• _Problem to solve_: From the data below, return each line in which the string "Perchance操作清单" is found.
>>
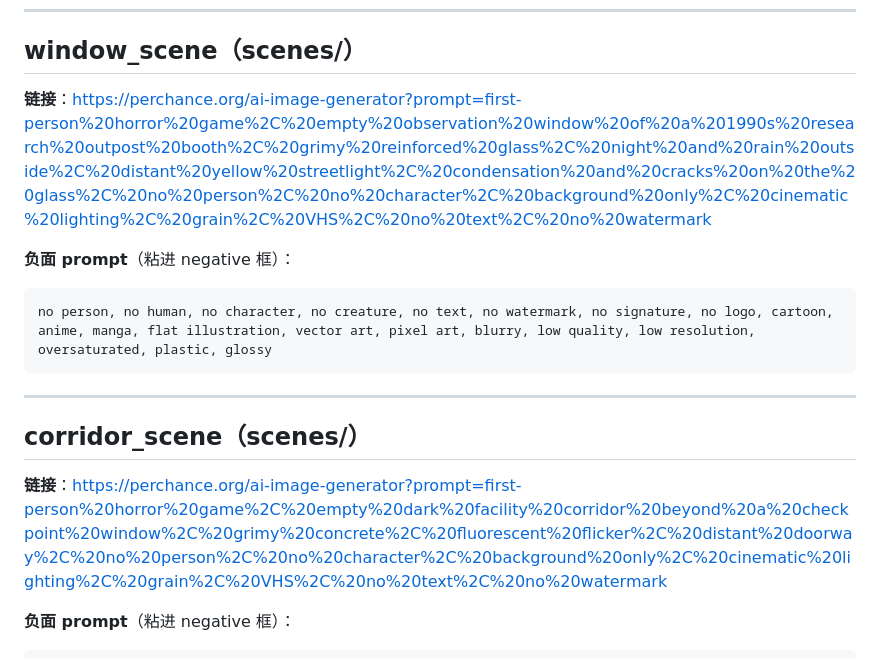
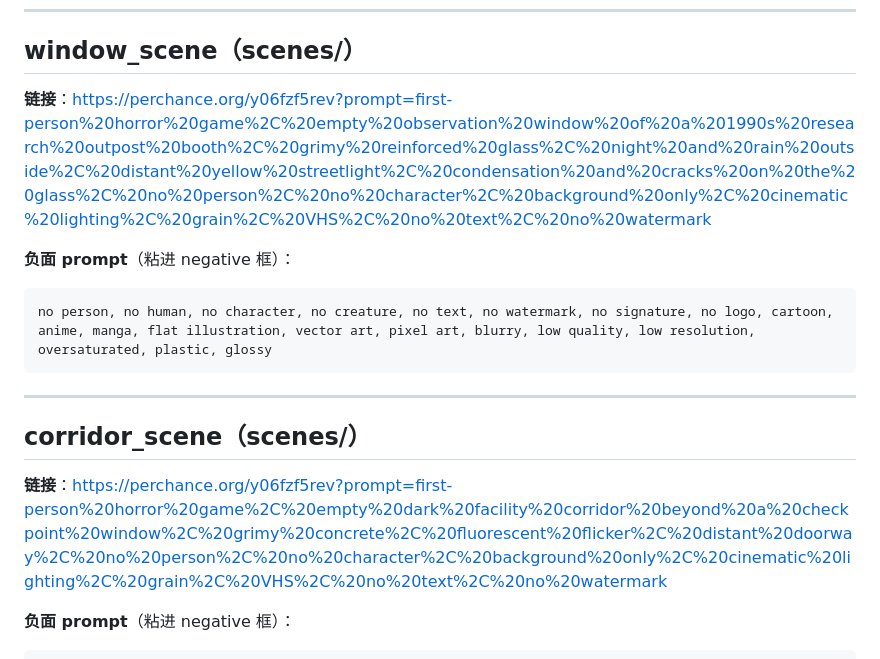
Before and after one commit to lcx040210-create/-, a Markdown page: docs/北岭闸口-Perchance操作清单.md, the part around one of its changes. Drawn GitHub-style.

```diff
--- a/docs/北岭闸口-Perchance操作清单.md
+++ b/docs/北岭闸口-Perchance操作清单.md
@@ -61,7 +61,7 @@ no text, no watermark, no signature, no logo, no background scene, no window, no
 
 ## window_scene（scenes/）
 
-**链接**：https://perchance.org/ai-image-generator?prompt=first-person%20horror%20game%2C%20empty%20observation%20window%20of%20a%201990s%20research%20outpost%20booth%2C%20grimy%20reinforced%20glass%2C%20night%20and%20rain%20outside%2C%20distant%20yellow%20streetlight%2C%20condensation%20and%20cracks%20on%20the%20glass%2C%20no%20person%2C%20no%20character%2C%20background%20only%2C%20cinematic%20lighting%2C%20grain%2C%20VHS%2C%20no%20text%2C%20no%20watermark
+**链接**：https://perchance.org/y06fzf5rev?prompt=first-person%20horror%20game%2C%20empty%20observation%20window%20of%20a%201990s%20research%20outpost%20booth%2C%20grimy%20reinforced%20glass%2C%20night%20and%20rain%20outside%2C%20distant%20yellow%20streetlight%2C%20condensation%20and%20cracks%20on%20the%20glass%2C%20no%20person%2C%20no%20character%2C%20background%20only%2C%20cinematic%20lighting%2C%20grain%2C%20VHS%2C%20no%20text%2C%20no%20watermark
 
 **负面 prompt**（粘进 negative 框）：
 
@@ -73,7 +73,7 @@ no person, no human, no character, no creature, no text, no watermark, no signat
 
 ## corridor_scene（scenes/）
 
-**链接**：https://perchance.org/ai-image-generator?prompt=first-person%20horror%20game%2C%20empty%20dark%20facility%20corridor%20beyond%20a%20checkpoint%20window%2C%20grimy%20concrete%2C%20fluorescent%20flicker%2C%20distant%20doorway%2C%20no%20person%2C%20no%20character%2C%20background%20only%2C%20cinematic%20lighting%2C%20grain%2C%20VHS%2C%20no%20text%2C%20no%20watermark
+**链接**：https://perchance.org/y06fzf5rev?prompt=first-person%20horror%20game%2C%20empty%20dark%20facility%20corridor%20beyond%20a%20checkpoint%20window%2C%20grimy%20concrete%2C%20fluorescent%20flicker%2C%20distant%20doorway%2C%20no%20person%2C%20no%20character%2C%20background%20only%2C%20cinematic%20lighting%2C%20grain%2C%20VHS%2C%20no%20text%2C%20no%20watermark
 
 **负面 prompt**（粘进 negative 框）：
 
```
Also changed, not shown: other parts of docs/北岭闸口-Perchance操作清单.md (+4 -4 lines).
<<
• _Answer space_:
Before and after one commit to lcx040210-create/-, a Markdown page: docs/北岭闸口-Perchance操作清单.md, the part around one of its changes. Drawn GitHub-style.
--- a/docs/北岭闸口-Perchance操作清单.md
+++ b/docs/北岭闸口-Perchance操作清单.md
Also changed, not shown: other parts of docs/北岭闸口-Perchance操作清单.md (+4 -4 lines).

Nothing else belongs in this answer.